● **Your task**
What is the number of lines in these entries that include "Postman"? Write that number and no other text.

━━ Given information ━━

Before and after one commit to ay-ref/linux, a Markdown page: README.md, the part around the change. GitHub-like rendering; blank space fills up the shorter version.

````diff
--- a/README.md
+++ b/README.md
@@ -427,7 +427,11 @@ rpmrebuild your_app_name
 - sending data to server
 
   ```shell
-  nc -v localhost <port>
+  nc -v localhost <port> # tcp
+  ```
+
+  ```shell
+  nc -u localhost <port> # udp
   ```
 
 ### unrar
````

━━━
━━ Given information ━━

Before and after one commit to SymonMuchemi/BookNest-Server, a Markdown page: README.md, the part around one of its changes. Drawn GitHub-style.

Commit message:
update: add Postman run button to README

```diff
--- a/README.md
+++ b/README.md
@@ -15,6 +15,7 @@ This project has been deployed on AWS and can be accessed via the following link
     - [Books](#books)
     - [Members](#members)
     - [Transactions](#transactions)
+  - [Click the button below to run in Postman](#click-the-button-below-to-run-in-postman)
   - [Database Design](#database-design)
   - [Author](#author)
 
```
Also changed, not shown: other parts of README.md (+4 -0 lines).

━━━

● **Result of this task**
2